While the tests are only available for order now, the company plans to stock them in stores soon. The last month has seen a sharp rise in demand for Pixel kits, as cases continue to rise nationwide, prompting the company to perform more than one million molecular tests per week. The number of orders is expected to continue to rise, as there have been no signs of cases decreasing.
Therapeutic Talk: Novel Drug Candidate for Early Alzheimer’s Emerges
Many people who develop Alzheimer’s disease start losing white matter in their brains long before they are ever diagnosed or see signs of the disease. Researchers at Case Western Reserve University School of Medicine are aiming to detect this white matter loss for early intervention. They first identified the protein that leads to white matter degeneration when overexposed in the brain as Drp1, then developed a patented small-molecule drug that may halt the process.
Too much Drp1 in the brain causes dysfunction in oligodendrocytes, the cells that make myelin sheaths to protect our brain’s neurons. Eliminating Drp1 in mice research stopped this process. They successfully repeated the experiment in brain samples of deceased Alzheimer’s patients. “There are a handful of approved Alzheimer’s drugs, but they’re not designed to get at the root of the disease,” said Andrew Pieper, Case Western professor and a co-author of the new study, in a statement. “While these medicines augment neurotransmission to provide temporary symptomatic benefit, they do nothing to slow disease progression.” Pieper and his team hope to prove their patented drug slows and even prohibits Alzheimer’s disease progression.
The FDA approved Orgovyx (relugolix) as the first oral hormone therapy for advanced prostate cancer. Myovant Sciences received approval for the drug as an androgen deprivation therapy, which uses drugs to lower levels of the hormones that help prostate cancer cells grow. While current treatments like this are injected or implanted under the skin, this oral medication blocks the pituitary gland from making luteinizing hormones and follicle-stimulating hormones, which reduces the amount of testosterone the testicles are able to make.
Tagrisso (osimertinib) became the first adjuvant treatment for patients with non-small cell lung cancer whose tumors have a specific type of genetic mutation to receive FDA approval. Lung cancer is the most common cancer type and the leading cause of cancer-related deaths worldwide. More than 10,000 patients nationwide each year may be candidates for AstraZeneca’s Tagrisso as adjuvant therapy after tumor removal.

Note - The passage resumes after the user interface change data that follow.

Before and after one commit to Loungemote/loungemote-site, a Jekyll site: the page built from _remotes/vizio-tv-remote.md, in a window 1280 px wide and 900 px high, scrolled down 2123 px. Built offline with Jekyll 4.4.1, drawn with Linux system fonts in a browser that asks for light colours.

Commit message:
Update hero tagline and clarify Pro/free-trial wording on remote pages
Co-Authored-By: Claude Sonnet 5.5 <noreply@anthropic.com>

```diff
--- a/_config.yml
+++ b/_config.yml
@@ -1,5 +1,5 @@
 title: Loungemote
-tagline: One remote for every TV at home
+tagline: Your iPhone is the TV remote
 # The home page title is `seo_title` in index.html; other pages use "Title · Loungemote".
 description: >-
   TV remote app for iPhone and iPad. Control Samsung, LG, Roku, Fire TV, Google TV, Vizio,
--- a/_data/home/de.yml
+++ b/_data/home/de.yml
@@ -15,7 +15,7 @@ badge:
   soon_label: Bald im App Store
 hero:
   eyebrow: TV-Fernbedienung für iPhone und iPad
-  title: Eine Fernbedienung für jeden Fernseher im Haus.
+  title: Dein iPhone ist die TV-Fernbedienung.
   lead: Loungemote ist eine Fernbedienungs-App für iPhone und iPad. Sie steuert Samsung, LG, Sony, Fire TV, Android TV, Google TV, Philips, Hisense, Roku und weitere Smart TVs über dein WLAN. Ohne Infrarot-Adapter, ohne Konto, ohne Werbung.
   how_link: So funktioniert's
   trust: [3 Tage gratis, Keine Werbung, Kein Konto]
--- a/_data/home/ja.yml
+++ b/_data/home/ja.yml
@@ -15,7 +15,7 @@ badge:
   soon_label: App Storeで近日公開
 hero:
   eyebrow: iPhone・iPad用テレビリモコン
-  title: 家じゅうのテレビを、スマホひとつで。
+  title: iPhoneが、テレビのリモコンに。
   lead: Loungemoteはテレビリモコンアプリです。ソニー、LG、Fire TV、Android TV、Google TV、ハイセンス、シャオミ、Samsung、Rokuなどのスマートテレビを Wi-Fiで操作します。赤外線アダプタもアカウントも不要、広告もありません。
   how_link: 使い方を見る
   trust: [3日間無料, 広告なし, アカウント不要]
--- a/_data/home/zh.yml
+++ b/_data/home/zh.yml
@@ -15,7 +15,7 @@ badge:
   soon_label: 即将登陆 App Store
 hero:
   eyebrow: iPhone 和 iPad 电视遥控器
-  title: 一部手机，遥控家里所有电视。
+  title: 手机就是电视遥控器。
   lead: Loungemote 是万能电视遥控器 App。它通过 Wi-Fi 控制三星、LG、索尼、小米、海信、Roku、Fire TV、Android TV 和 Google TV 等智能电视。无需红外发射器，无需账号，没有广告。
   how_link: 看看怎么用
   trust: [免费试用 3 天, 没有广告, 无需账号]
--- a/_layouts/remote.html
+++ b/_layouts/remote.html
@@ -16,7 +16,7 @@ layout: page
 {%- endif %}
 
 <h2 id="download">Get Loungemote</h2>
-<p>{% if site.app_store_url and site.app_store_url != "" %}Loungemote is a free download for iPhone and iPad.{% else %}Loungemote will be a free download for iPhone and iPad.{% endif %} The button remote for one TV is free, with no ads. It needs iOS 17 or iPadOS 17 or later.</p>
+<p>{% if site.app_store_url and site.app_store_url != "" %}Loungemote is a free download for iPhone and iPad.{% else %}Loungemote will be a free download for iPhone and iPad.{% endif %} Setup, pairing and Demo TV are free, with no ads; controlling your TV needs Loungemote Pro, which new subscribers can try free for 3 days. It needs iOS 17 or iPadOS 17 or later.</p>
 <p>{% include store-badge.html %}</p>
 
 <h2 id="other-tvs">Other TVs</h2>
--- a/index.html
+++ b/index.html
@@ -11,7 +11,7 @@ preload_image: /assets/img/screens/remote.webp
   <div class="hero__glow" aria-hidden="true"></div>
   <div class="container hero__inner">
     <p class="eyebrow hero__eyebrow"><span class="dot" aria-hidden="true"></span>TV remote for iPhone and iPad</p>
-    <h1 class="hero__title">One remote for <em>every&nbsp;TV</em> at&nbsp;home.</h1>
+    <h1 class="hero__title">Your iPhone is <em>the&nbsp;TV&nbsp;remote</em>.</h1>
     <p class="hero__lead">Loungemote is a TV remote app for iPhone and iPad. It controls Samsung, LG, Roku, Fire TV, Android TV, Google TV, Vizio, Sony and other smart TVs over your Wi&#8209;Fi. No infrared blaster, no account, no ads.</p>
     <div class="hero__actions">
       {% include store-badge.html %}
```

MacroGenics received FDA approval for Margenza to be used with chemotherapy to treat patients with metastatic HER2-positive breast cancer who have received two or more prior anti-HER2 regimens. The first intravenous dose is delivered over two hours with three follow-up doses taking 30 minutes each.
Med Device Approvals
Medtronic MiniMed, Inc. got the green light from the FDA for the MiniMed 770G System, a hybrid closed-loop system that monitors glucose and automatically adjusts the delivery of long acting or basal insulin based on the user’s glucose reading. The device is approved for those two years and older. The glucose sensor is a wire that is inserted under the skin of the abdomen, measuring glucose values in the tissue fluid. The insulin pump automatically changes dosages based on these values.
The FDA approved the Osseoanchored Prostheses for the Rehabilitation of Amputees (OPRA) Implant System, the first implant system marketed in the U.S. for adults who have transfemoral—or above-the-knee—amputations and who have or are anticipated to have rehabilitation problems with, or cannot use, a conventional socket prosthesis. The OPRA Implant System, manufactured by Integrum AB, is installed with two surgical procedures.